• VOLUME 51 • © HORSES For LIFE™ Magazine
My horse is not bending. He is also holding his head to the outside, especially in canter and trot.
And he is even worse during the turns.
Decarpentry has an excellent piece in his book, Academic Equitation, which we covered in October 2005
- where he talks about the phenomenon of the horse carrying his head to the outside. Once we understand why and how, we then can understand the correlation of the problem of the horse carrying his head to the outside to problems bending.
The first thing we need to understand is that this is perfectly normal. Especially in the young and/or unridden horse. The horse plays and runs and turns playing with different balance points and often doesn’t seem to care where his balance point is. Sometimes easier is just better. Careening leaning through corners is natural and normal! This also often shows up under saddle through the training process. So from the horse’s perspective he is not doing anything wrong.
Remember this is normal.
What the horse is doing, in essence, is playing motorcycle, or bicycle if you prefer. He uses his body as if it all worked on one plane and then leans, especially through the corners.
Why would he do this?
Because it is easier. It doesn’t take a lot of muscle to lock joints. The horse uses tendons and ligaments to do this, not muscle. It takes a lot more effort to use muscle instead with soft joints. It is not necessarily better for your joints, but it requires a lot less muscle. It would be the same for us. It is easier to jump up and down with our knees locked, to rely on bone to provide our support. Many riders have this fault when they dismount. They land with straight knees. But this is how accidents and injuries occur and a good trainer will make the rider aware of what he or she is doing and insist that they learn to land with joints flexed and pliable and rely on their muscles for stability and support.
Often the next question is, if he is leaning ‘in’ to the corners, why is he carrying his head to the outside?
The head ends up to the outside like a counterweight. It helps stop the horse from toppling over and allows him to lean even more. It counter balances his body.

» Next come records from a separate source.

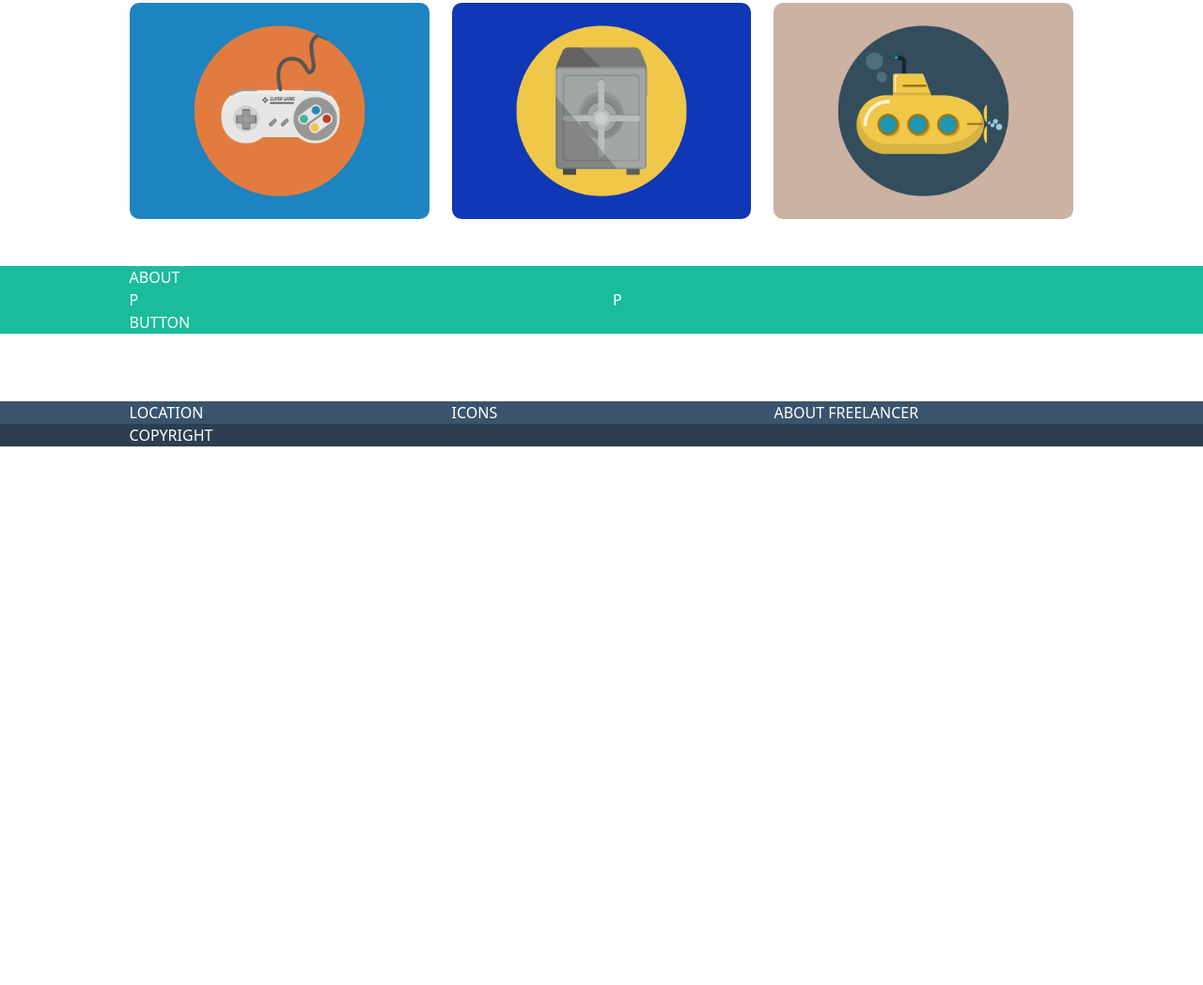
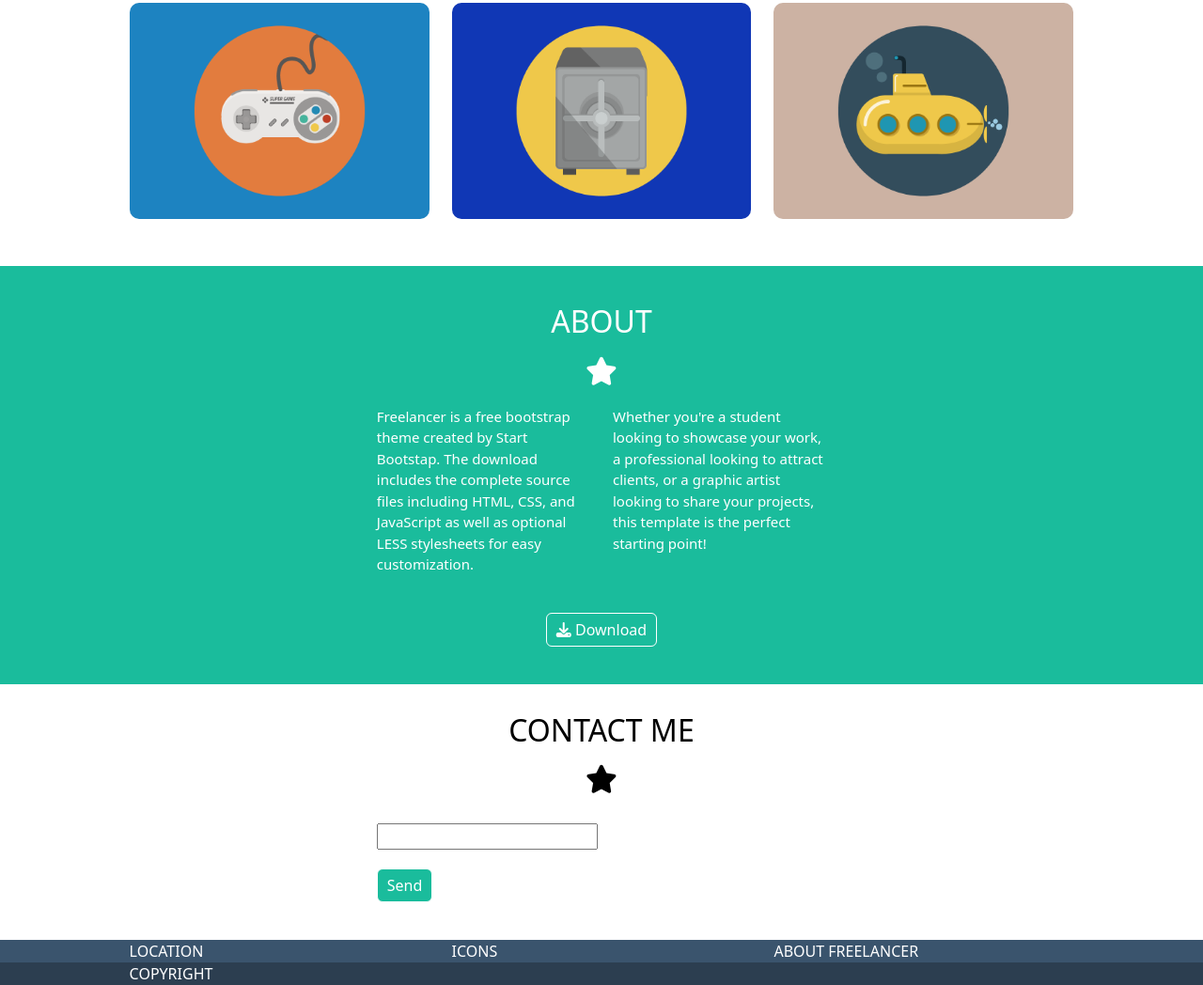
Before and after one commit to SimoneVilardo/html-css-bootstrap-freelancer, a plain HTML site: page index.html in a window 1280 px wide. Shown: the part 934-1982 px from the top of the page at 94% size. Before the commit the page ends 1409 px from the top, so only its background shows below. Drawn offline with nearby package versions, Linux system fonts and the light colour scheme.

Commit message:
[ADD] [STYLE] FINE ABOUT + INIZIO CONTACT ME

```diff
--- a/css/style.css
+++ b/css/style.css
@@ -101,6 +101,32 @@ h1{
 }
 /* FINE INFO */
 
+/* INIZIO SEZIONE ABOUT */
+.width-row{
+    width: 50%;
+    margin: 0 auto;
+}
+
+.width-p{
+    margin: 20px auto;
+    font-size: 15px;
+}
+
+.pad-top-40{
+    padding-top: 40px;
+}
+
+.button-sec-about{
+    background-color: #1abc9c;
+    border: 1px solid white;
+    padding: 5px 10px;
+    color: #fff;
+    border-radius: 6px;
+    margin: 20px 0 40px 0;
+}
+/* FINE SEZIONE ABOUT */
+
+
 /* INIZIO FOOTER */
 
 /* FINE FOOTER */
@@ -128,5 +154,9 @@ h1{
     h1{
         font-size: 50px;
     }
+
+    .width-p{
+        width: 100%;
+    }
 }
 /* MEDIA QUERY DESKTOP 960 */
--- a/index.html
+++ b/index.html
@@ -105,25 +105,26 @@
         <!-- INIZIO SEZIONE ABOUT -->
         <div class="container-fluid back-second-color">
             <div class="container-page">
-                <div class="row">
+                <div class="row width-row">
                     <div class="col-12">
-                        <div class="content">
-                            ABOUT
+                        <div class="content text-center">
+                            <h2 class="pad-top-40">ABOUT</h2>
+                            <i class="fa-solid fa-star star"></i>
                         </div>
                     </div>
                     <div class="col-12 col-md-6">
                         <div class="content">
-                            P
+                            <p class="width-p">Freelancer is a free bootstrap theme created by Start Bootstap. The download includes the complete source files including HTML, CSS, and JavaScript as well as optional LESS stylesheets for easy customization.</p>
                         </div>
                     </div>
                     <div class="col-12 col-md-6">
                         <div class="content">
-                            P
+                            <p class="width-p">Whether you're a student looking to showcase your work, a professional looking to attract clients, or a graphic artist looking to share your projects, this template is the perfect starting point!</p>
                         </div>
                     </div>
                     <div class="col-12">
-                        <div class="content">
-                            BUTTON
+                        <div class="content text-center">
+                            <button class="button-sec-about"><i class="fa-sharp fa-solid fa-download"></i> Download</button>
                         </div>
                     </div>
                 </div>
@@ -134,22 +135,23 @@
         <!-- INIZIO SEZIONE CONTACT ME -->
         <div class="container-fluid ">
             <div class="container-page">
-                <div class="row">
+                <div class="row width-row">
                      <!-- INIZIO TITOLO -->
                     <div class="col-12">
-                        <div class="content red">
-                            CONTACT ME
+                        <div class="content text-center portfolio-black">
+                            <h2>CONTACT ME</h2>
+                            <i class="fa-solid fa-star star"></i>
                         </div>
                     </div>
                     <!-- FINE TITOLO -->
                     <div class="col-12">
                         <div class="content">
-                            NAME-EMAIL-NUMBER-MESSAGE
+                            <input type="text">
                         </div>
                     </div>
                     <div class="col-12">
                         <div class="content">
-                            BUTTON SEND
+                            <button class="button-sec-about">Send</button>
                         </div>
                     </div>
                 </div>
```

And once we understand that the horse in essence turns himself into one solid board that can lean, we also understand why the horse cannot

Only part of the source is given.